May Lawyers Be Disciplined for Private Misconduct In Florida ?
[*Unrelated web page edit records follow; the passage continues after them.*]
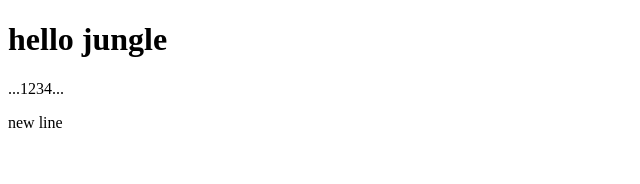
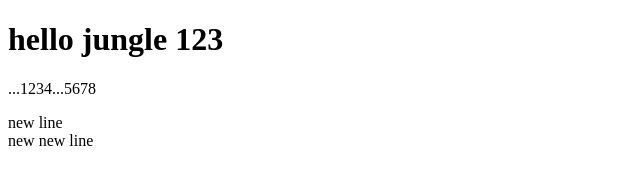
Before and after one commit to sunsoojungle/work0707, a plain HTML site: page index.html in a window 1280 px wide. Shown: the whole page, without its empty margins (0-640 px from the left). Drawn offline with Linux system fonts and the light colour scheme.

Commit message:
3rd commit

```diff
--- a/index.html
+++ b/index.html
@@ -7,8 +7,9 @@
     <title>Document</title>
 </head>
 <body>
-    <h1>hello jungle</h1>
-    <p>...1234...</p>
+    <h1>hello jungle 123</h1>
+    <p>...1234...5678</p>
     <div>new line</div>
+    <div>new new line</div>
 </body>
 </html>
```
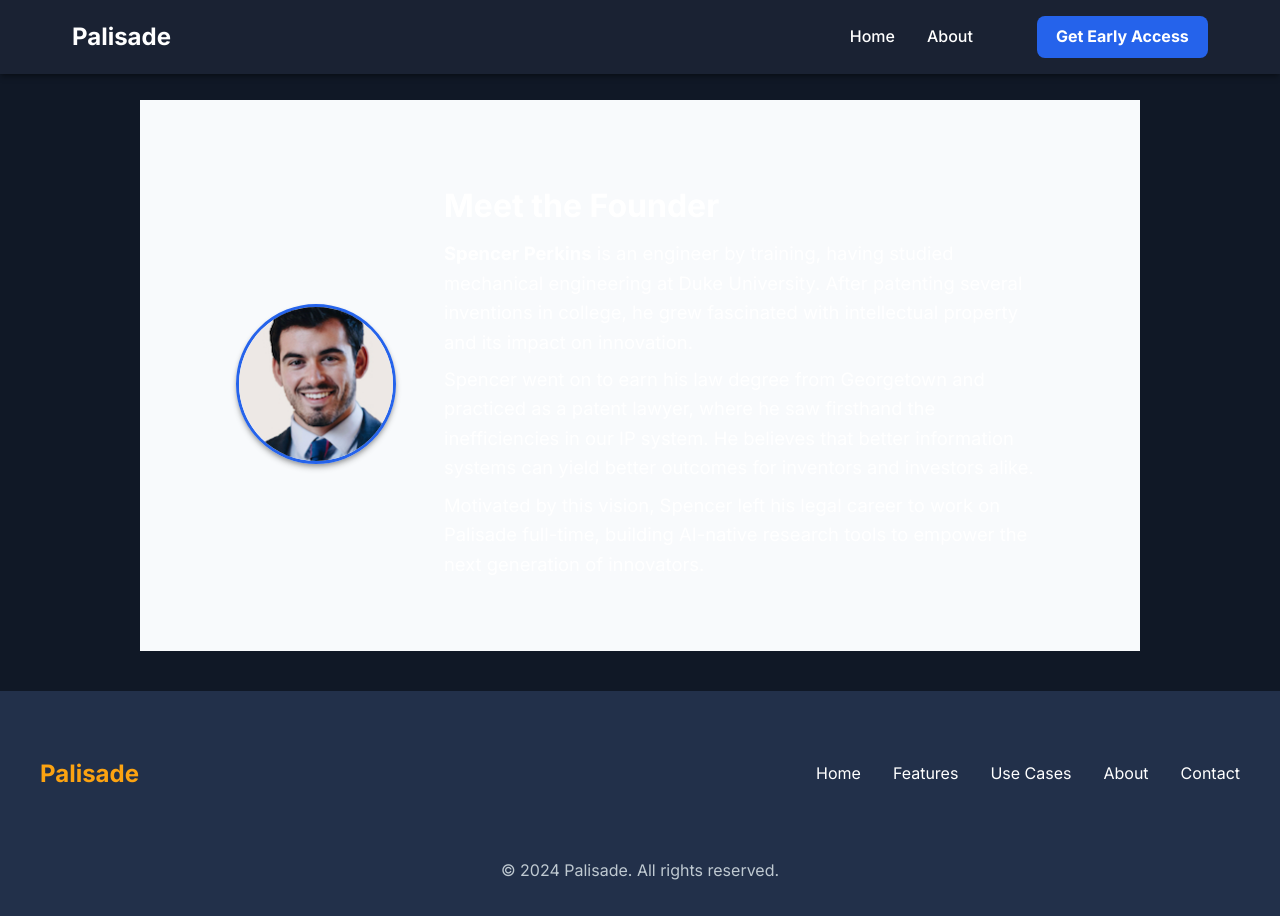
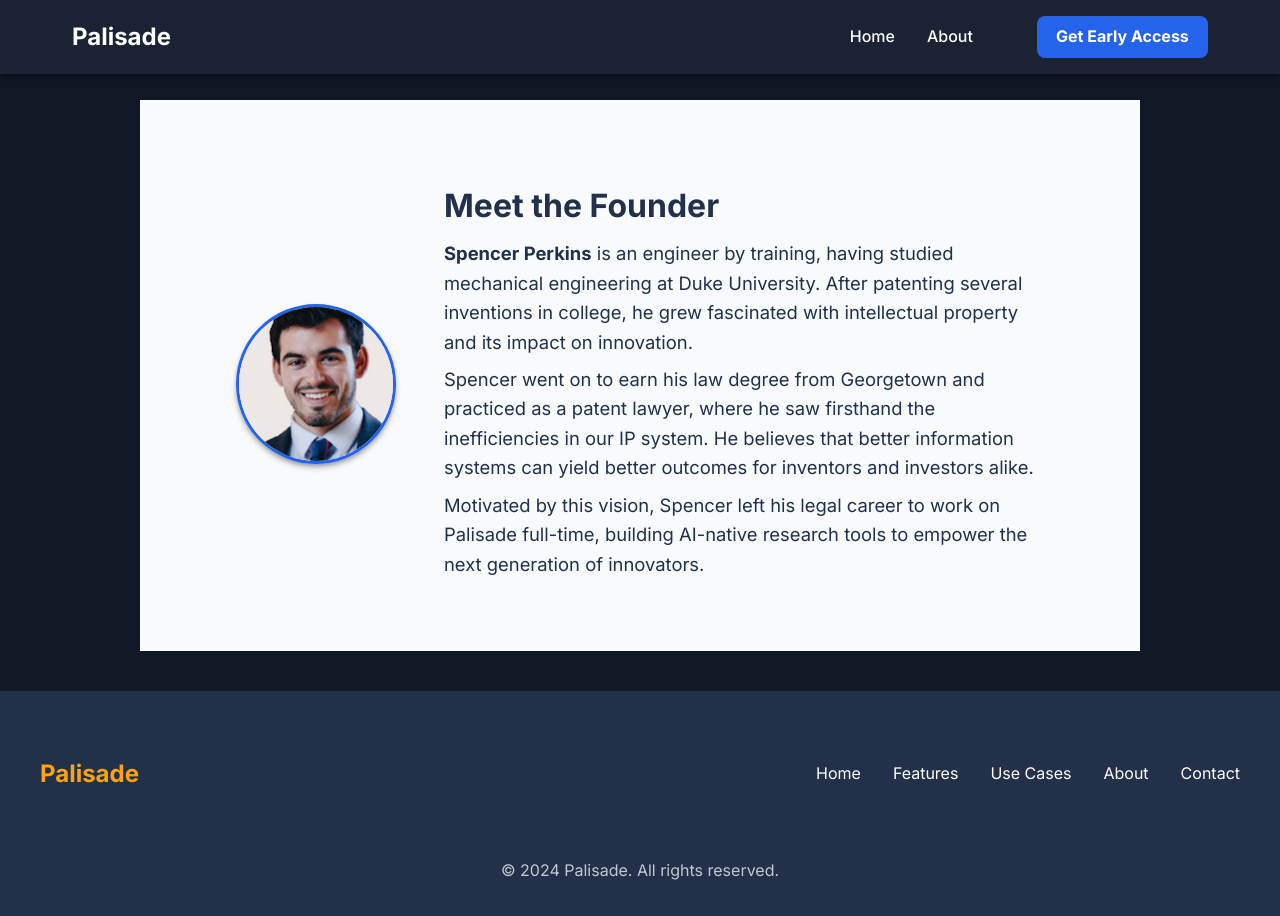
Before and after one commit to spencerhperkins/palisadelanding, a plain HTML site: page founder.html in a window 1280 px wide. Drawn offline with Linux system fonts and the light colour scheme.

Commit message:
Reduce space below chat, increase space above chat, and set team bio text to navy for contrast

```diff
--- a/styles.css
+++ b/styles.css
@@ -479,12 +479,12 @@ h1, h2, h3, h4, h5, h6 {
 .founder-bio h3 {
     font-size: 2rem;
     margin-bottom: 0.5rem;
-    color: #fff !important;
+    color: var(--accent-navy) !important;
 }
 
 .founder-bio p {
     font-size: 1.15rem;
-    color: #fff !important;
+    color: var(--accent-navy) !important;
     margin-bottom: 0.5rem;
 }
 
@@ -500,7 +500,7 @@ h1, h2, h3, h4, h5, h6 {
 }
 
 .founder-section *, .founder-bio *, .founder-bio h3, .founder-bio p {
-    color: #fff !important;
+    color: var(--accent-navy) !important;
 }
 
 .ai-demo-chat {
@@ -514,6 +514,7 @@ h1, h2, h3, h4, h5, h6 {
     border-radius: 1rem;
     position: relative;
     overflow: visible;
+    margin-top: 6rem !important;
 }
 
 .chat-slideshow {
@@ -601,7 +602,7 @@ h1, h2, h3, h4, h5, h6 {
     gap: 0.4rem;
     overflow-y: auto;
     padding-top: 1.5rem;
-    padding-bottom: 0.5rem;
+    padding-bottom: 0 !important;
     min-height: 0;
 }
 
@@ -620,6 +621,7 @@ h1, h2, h3, h4, h5, h6 {
     gap: 0;
     justify-content: flex-end;
     margin: 0 auto;
+    padding-bottom: 0 !important;
 }
 
 .chat-message {
```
In Florida Bar v. Baker, 810 So. 2d 876, 881 (Fla. 2002) the court acknowledged that although lawyers may certainly be disciplined for conduct unrelated to the practice of law, "misconduct not connected with the practice of law is to be evaluated differently and may warrant less severe sanctions than misconduct committed in the course of the practice of law." Baker, who had no prior disciplinary history, forged his ex-wife's name to legal documents relating to sale of real property that he owned jointly with her. Id. at 878. These documents were used in the closing, and Baker negotiated a check obtained by his forgery. Id. The referee cited Florida Bar v. Kickliter, 559 So. 2d 1123, 1124 (Fla. 1990) in support of his recommendation of disbarment. Id. at 881. In distinguishing the case from Kickliter, this Court focused on the facts that while Baker had forged several documents, he had not committed a fraud on the court and his misconduct was not related to his law practice. Id. Baker received a rehabilitative suspension of ninety-one days. Id. at 882 ("While we emphasize that Baker's violations are serious, in that his conduct was dishonest and unlawful, we find the ultimate sanction of disbarment is not warranted.").